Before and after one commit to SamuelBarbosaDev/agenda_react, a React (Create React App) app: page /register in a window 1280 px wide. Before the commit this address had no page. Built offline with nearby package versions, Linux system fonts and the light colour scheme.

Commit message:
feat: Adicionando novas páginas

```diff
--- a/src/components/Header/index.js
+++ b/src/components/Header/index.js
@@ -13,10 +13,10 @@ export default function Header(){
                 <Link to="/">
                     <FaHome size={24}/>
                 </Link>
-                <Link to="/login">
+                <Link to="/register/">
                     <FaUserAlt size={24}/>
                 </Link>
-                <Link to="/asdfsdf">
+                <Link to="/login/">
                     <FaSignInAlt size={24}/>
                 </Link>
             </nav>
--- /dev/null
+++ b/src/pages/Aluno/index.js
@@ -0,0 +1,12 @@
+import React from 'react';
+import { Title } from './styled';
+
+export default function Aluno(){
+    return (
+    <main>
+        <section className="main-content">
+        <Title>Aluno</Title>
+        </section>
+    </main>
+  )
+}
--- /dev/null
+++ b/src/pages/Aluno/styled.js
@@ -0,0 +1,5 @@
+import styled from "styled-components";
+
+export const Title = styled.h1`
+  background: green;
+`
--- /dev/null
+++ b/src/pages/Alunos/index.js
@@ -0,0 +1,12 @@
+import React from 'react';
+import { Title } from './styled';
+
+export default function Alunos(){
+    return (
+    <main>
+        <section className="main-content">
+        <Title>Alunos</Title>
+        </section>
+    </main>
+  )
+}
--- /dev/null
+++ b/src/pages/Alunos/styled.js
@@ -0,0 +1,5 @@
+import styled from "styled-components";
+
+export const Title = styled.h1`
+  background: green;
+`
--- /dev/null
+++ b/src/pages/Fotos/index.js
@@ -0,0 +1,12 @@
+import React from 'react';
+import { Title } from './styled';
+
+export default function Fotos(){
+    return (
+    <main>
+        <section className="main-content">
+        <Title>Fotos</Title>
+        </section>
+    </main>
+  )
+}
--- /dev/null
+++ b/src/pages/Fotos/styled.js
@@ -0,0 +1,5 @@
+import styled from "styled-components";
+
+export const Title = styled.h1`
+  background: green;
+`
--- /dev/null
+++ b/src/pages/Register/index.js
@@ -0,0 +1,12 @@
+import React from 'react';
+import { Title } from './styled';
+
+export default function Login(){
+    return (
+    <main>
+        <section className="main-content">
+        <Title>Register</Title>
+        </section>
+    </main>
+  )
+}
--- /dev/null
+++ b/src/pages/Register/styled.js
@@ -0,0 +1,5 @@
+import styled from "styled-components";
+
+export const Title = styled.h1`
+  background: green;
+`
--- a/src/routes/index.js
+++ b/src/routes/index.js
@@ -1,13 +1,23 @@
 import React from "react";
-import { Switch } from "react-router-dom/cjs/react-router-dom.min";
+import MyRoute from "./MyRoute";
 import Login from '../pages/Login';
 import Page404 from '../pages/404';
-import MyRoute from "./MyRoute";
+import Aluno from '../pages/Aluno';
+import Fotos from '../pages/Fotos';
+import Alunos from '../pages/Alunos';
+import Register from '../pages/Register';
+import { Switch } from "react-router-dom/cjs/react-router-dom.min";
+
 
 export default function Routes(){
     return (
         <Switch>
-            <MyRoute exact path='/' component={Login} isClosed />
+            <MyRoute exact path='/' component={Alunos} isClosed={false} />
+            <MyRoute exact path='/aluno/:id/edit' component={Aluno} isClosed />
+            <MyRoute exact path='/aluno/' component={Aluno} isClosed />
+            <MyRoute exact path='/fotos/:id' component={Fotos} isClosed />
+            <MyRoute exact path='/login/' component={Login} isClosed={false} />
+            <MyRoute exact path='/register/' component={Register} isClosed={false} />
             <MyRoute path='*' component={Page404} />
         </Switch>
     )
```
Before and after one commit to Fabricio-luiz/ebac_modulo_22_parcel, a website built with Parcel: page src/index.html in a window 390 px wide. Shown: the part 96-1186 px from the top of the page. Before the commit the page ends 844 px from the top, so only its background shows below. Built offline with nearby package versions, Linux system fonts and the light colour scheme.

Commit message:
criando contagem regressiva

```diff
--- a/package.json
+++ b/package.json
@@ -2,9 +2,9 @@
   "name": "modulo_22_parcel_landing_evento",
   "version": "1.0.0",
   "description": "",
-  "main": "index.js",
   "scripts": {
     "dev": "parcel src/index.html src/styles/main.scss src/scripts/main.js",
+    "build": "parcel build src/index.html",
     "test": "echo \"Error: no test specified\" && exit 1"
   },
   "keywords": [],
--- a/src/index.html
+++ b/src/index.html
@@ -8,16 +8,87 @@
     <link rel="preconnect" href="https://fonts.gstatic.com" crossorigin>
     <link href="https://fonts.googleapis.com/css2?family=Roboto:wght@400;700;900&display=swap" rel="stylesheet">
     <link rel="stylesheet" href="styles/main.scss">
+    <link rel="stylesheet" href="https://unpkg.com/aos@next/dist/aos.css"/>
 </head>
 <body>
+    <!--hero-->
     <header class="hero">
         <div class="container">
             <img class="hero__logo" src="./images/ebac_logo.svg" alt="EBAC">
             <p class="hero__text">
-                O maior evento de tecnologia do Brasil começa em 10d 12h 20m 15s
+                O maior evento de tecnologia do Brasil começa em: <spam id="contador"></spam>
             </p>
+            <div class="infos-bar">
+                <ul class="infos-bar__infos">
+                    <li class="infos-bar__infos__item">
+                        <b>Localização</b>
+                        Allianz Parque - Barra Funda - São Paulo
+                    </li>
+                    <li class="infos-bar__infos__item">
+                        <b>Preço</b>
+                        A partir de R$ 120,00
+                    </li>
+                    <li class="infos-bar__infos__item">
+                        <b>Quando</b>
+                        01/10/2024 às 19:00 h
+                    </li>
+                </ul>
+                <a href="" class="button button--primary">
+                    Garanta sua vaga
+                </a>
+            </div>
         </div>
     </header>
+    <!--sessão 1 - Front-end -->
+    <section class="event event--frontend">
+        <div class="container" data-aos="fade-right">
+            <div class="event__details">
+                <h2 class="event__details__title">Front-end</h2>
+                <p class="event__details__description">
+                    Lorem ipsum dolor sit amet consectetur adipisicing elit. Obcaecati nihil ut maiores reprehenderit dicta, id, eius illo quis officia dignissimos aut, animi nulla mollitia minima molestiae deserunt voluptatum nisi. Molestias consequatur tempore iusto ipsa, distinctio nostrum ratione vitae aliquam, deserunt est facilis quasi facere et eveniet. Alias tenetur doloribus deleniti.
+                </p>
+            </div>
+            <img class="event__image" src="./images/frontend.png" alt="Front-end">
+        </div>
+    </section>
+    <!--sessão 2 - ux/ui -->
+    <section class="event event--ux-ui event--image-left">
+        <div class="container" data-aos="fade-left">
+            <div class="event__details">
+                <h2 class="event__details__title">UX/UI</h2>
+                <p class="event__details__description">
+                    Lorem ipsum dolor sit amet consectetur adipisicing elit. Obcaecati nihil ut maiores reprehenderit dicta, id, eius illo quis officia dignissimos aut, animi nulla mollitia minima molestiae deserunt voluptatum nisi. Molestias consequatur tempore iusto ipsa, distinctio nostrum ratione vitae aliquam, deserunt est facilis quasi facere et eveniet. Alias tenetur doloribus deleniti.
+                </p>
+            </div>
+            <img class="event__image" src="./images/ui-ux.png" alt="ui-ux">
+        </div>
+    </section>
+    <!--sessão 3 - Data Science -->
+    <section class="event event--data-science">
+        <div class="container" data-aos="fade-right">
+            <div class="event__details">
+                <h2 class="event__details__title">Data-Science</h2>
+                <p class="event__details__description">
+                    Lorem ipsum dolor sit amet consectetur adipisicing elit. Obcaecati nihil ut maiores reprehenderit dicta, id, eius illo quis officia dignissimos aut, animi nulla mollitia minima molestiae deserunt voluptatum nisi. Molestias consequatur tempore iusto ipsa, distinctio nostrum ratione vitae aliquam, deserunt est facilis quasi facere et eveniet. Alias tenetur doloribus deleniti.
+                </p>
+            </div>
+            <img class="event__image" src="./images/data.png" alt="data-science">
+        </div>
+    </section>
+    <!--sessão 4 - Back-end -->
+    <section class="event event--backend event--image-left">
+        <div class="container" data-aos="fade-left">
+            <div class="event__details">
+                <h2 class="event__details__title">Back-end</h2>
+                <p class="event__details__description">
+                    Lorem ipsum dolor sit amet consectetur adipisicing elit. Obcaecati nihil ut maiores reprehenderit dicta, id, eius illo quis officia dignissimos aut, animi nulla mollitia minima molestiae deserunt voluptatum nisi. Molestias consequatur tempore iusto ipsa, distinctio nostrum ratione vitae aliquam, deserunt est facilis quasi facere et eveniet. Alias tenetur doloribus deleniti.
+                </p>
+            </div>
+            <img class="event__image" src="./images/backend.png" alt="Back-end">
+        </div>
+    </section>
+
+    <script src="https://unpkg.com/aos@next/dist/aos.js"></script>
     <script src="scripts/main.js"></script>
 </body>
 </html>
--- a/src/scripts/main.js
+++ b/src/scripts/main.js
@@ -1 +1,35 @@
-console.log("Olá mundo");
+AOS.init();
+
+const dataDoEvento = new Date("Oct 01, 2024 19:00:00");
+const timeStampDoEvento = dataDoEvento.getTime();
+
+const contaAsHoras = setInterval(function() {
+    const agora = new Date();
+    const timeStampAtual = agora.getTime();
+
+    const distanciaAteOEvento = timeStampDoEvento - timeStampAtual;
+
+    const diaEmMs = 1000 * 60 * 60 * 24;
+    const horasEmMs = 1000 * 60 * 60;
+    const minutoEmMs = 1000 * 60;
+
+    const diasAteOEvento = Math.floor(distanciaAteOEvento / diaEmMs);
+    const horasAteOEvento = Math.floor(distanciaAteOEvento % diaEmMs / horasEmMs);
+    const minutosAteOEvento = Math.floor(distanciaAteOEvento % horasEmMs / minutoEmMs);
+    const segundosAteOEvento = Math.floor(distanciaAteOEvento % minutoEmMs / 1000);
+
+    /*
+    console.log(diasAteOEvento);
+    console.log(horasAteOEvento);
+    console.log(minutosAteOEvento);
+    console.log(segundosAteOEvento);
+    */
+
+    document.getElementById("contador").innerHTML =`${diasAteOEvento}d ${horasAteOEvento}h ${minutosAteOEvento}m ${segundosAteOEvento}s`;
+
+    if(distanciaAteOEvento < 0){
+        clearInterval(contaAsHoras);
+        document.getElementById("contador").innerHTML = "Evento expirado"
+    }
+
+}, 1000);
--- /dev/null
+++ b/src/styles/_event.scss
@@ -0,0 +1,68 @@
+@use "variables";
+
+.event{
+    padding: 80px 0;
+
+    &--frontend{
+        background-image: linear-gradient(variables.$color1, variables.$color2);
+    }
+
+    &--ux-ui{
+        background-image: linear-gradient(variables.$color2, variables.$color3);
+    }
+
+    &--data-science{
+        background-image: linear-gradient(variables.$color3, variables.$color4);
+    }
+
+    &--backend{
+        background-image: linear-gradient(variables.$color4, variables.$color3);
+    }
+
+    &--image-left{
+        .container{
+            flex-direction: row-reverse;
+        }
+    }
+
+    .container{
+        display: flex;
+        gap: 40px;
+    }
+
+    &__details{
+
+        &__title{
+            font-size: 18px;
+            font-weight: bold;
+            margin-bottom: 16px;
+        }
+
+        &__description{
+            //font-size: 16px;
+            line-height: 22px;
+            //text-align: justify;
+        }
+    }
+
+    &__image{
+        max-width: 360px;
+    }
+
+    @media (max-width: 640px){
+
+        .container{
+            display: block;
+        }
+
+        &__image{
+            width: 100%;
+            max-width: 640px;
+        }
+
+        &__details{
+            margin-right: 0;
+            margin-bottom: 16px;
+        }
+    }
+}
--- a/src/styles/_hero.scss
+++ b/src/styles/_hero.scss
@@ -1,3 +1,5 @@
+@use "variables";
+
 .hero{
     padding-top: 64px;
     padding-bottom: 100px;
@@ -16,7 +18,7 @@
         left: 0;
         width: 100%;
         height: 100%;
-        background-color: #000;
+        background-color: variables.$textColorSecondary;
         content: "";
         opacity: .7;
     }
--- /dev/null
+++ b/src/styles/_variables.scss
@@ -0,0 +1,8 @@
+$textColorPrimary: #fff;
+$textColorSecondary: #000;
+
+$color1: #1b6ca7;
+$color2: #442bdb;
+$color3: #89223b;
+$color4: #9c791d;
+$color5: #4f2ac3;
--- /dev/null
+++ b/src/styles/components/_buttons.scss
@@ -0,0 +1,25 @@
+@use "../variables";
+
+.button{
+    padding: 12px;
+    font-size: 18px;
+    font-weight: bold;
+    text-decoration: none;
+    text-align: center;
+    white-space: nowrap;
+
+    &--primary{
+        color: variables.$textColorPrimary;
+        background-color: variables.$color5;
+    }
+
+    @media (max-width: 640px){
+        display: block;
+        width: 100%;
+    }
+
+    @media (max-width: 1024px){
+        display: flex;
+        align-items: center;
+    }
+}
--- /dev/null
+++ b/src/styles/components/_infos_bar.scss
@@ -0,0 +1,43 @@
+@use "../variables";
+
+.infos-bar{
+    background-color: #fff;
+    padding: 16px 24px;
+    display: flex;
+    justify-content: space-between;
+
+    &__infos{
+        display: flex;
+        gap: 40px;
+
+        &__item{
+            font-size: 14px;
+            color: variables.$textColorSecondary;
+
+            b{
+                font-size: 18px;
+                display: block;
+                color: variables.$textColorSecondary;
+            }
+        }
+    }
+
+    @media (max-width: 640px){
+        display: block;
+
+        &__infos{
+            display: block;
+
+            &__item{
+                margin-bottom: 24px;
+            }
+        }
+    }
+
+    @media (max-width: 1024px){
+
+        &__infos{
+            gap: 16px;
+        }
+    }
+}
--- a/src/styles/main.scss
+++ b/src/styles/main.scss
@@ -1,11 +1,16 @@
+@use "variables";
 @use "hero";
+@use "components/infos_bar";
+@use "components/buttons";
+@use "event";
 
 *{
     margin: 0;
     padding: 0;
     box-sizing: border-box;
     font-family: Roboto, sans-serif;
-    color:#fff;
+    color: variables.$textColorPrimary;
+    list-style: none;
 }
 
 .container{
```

● ● ●

Task to carry out – From the data above, say how many lines include "size", and write nothing but the number.

Finished task – 8